Four Saskatchewan organizations are calling on the province to change the way it is handling the transition of the former federal pastures.
The Agricultural Producers Association of Saskatchewan, the Community Pasture Patrons Association of Saskatchewan, the Public Pastures — Public Interest and the Saskatchewan Wildlife Federation paid for a study done by Dave Phillips at Frogworks Consultants.
It was released Feb. 10 at the CPPAS annual meeting.
The study is critical of how Saskatchewan deals with the pastures compared to Manitoba.
It said the province has rejected a provincial association and prefers to help individual pastures rather than trying to work together for the collective good.
“The approach Saskatchewan is using to manage this transition has exposed the province and pasture patron groups to higher total costs for business entity designs, administration systems and range management plans,” said the executive summary.
It said the province’s policies are aimed at making money and offloading environmental responsibilities.
APAS president Norm Hall said patrons are required to pay full fees but also have to provide reports on species at risk and noxious weeds and provide full land access.
“With a private lease, you pay the rate and have full control,” he said.
The study said the government should discount annual fees to the pasture associations by 50 percent to reflect the cost of maintaining the public good and providing the reports.
It said half the patrons in the first 10 pastures to transition have left the business rather than move to the patron-operated model and asked the government to report on the implications.
The study also said the pastures should remain in public hands. They are available for sale under the crown land sale process, but none have been sold to date.
The organizations want the province to compile an inventory of native cover within the pastures to establish a baseline, explain how it will monitor and sustain ecological integrity and report publicly on the condition of wildlife habitat once every six years.
The study said Agriculture Canada used to do this work.
“There are no apparent performance measures in place by which to assess the validity of the Saskatchewan government’s claim that ranchers are the best stewards of grass resources,” it said.
The study also asks the provincial government to fund the Community Pasture Patrons Association of Saskatchewan through its pasture transition program.
Hall said the government has received a copy of the study.
“The next step is to take it to the ministry and see what kind of wiggle room is in the contracts,” he said.

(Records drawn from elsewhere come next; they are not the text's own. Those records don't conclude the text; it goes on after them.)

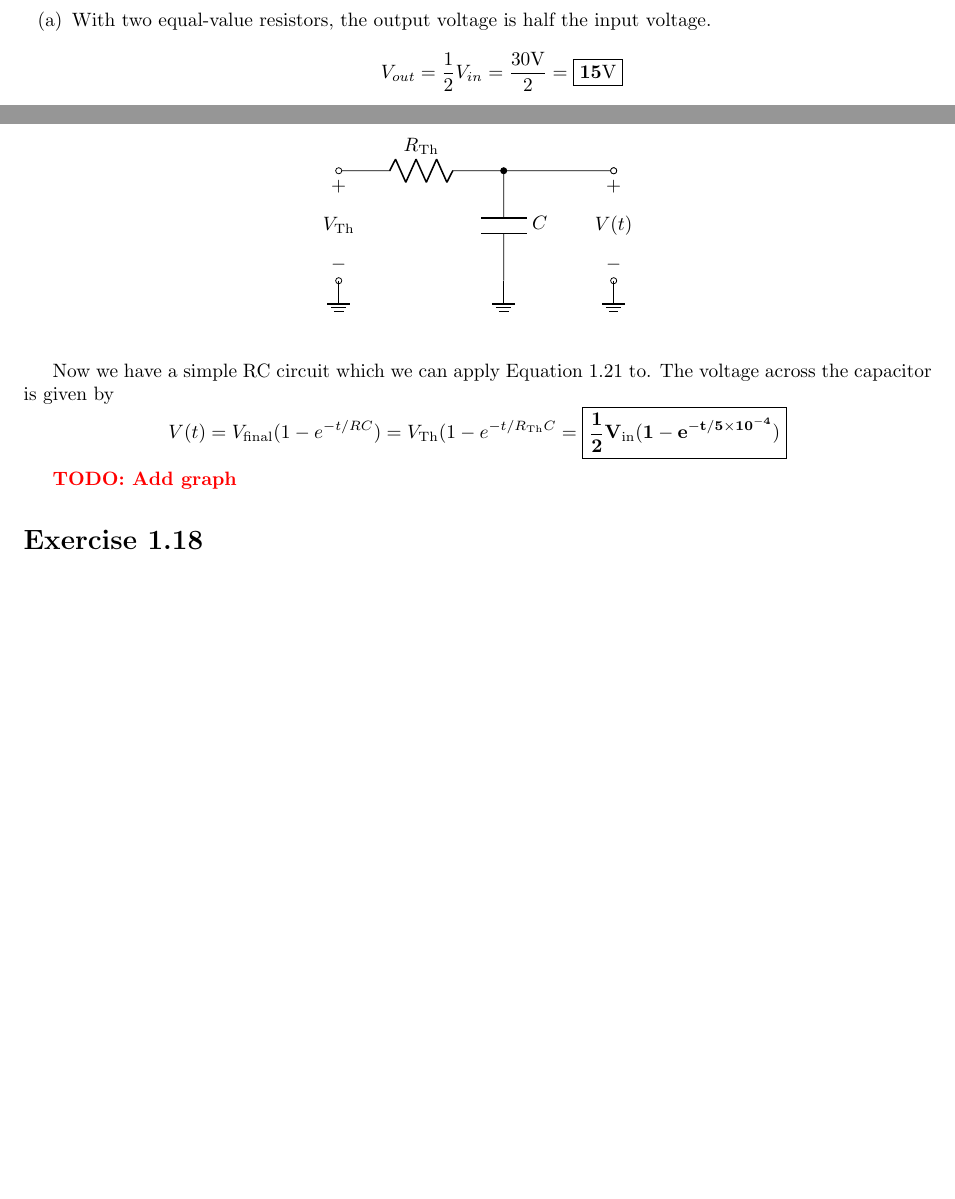
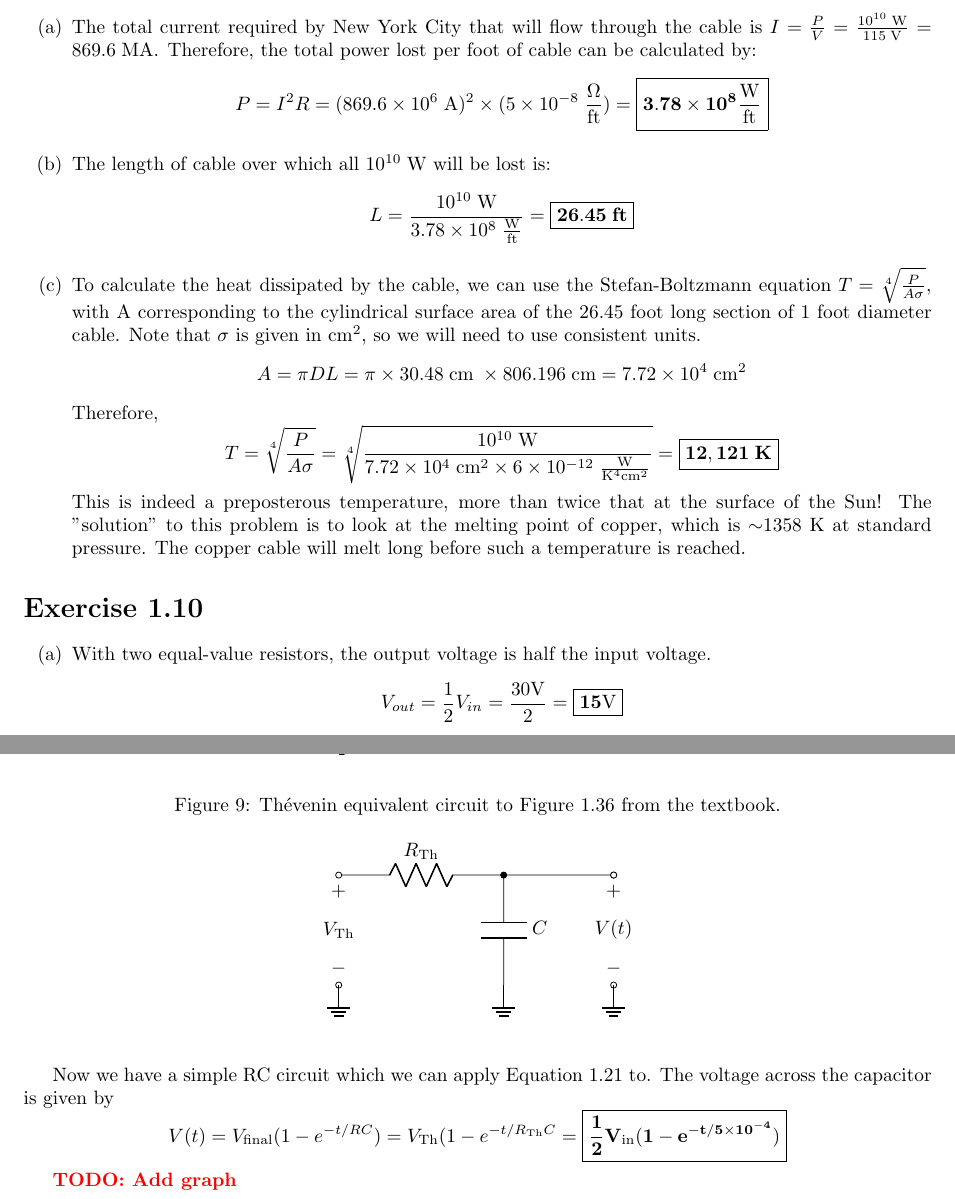
Before and after one commit to milesdai/TAoE3Solutions, a LaTeX document (Chapter1.tex): two parts of pages 2 and 7 of 8, joined at a grey line, cut at the place of the change, the shorter picture padded with empty space. Compiled offline with pdfLaTeX.

Commit message:
Added example 1.6

```diff
--- a/Chapter1.tex
+++ b/Chapter1.tex
@@ -34,6 +34,22 @@
     \ex{1.5}
     Given that $P = \dfrac{V^2}{R}$, we know that the maximum voltage we can achieve is 15V and the smallest resistance we can have across the resistor in question is $1\k\Ohm$. Therefore, the maximum amount of power dissipated can be given by \[P = \frac{V^2}{R} = \frac{(15\V)^2}{1\k\Ohm} = \mans{0.225\W}\]
     This is less than the 1/4W power rating.
+
+    \ex{1.6}
+    \begin{enumerate}
+        \item
+        The total current required by New York City that will flow through the cable is $I = \frac{P}{V} = \frac{10^{10}\;\W}{115\;\V} = 869.6\;\M\A$. Therefore, the total power lost per foot of cable can be calculated by:
+        \[P = I^2R = (869.6 \times 10^6\;\A)^2 \times (5\times10^{-8}\;\frac{\Ohm}{\ensuremath{\text{ft}}}) = \mans{3.78\times10^{8} \frac{\W}{\ensuremath{\text{ft}}}} \]
+        \item
+        The length of cable over which all $10^{10}\;\W$ will be lost is:
+        \[L = \frac{10^{10}\;\W}{3.78 \times 10^{8}\;\frac{\W}{\ensuremath{\text{ft}}}} = \mans{26.45\;ft}\]
+        \item
+        To calculate the heat dissipated by the cable, we can use the Stefan-Boltzmann equation $T = \sqrt[4]{\frac{P}{A\sigma}}$, with A corresponding to the cylindrical surface area of the 26.45 foot long section of 1 foot diameter cable. Note that $\sigma$ is given in cm$^2$, so we will need to use consistent units.
+        \[A = \pi DL = \pi \times 30.48\;{\ensuremath{\text{cm}}}\;\times 806.196\;{\ensuremath{\text{cm}}} = 7.72 \times 10^4\;{\ensuremath{\text{cm}}}^2\]
+        Therefore,
+        \[T = \sqrt[4]{\frac{P}{A\sigma}} = \sqrt[4]{\frac{10^{10}\;\W}{7.72 \times 10^4\;{\ensuremath{\text{cm}}}^2 \times 6 \times 10^{-12}\;\frac{\W}{\text{K}^4\text{cm}^2}}} = \mans{12,121\;K} \]
+        This is indeed a preposterous temperature, more than twice that at the surface of the Sun! The "solution" to this problem is to look at the melting point of copper, which is $\sim$1358 K at standard pressure. The copper cable will melt long before such a temperature is reached.
+    \end{enumerate}
 
     \ex{1.10}
     \begin{enumerate}
```
Also changed, not shown: Chapter1.pdf.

All of the partners have seen the study, he added, and while there was some concern it would go too far in favouring one direction over another, it is balanced and none have expressed concerns.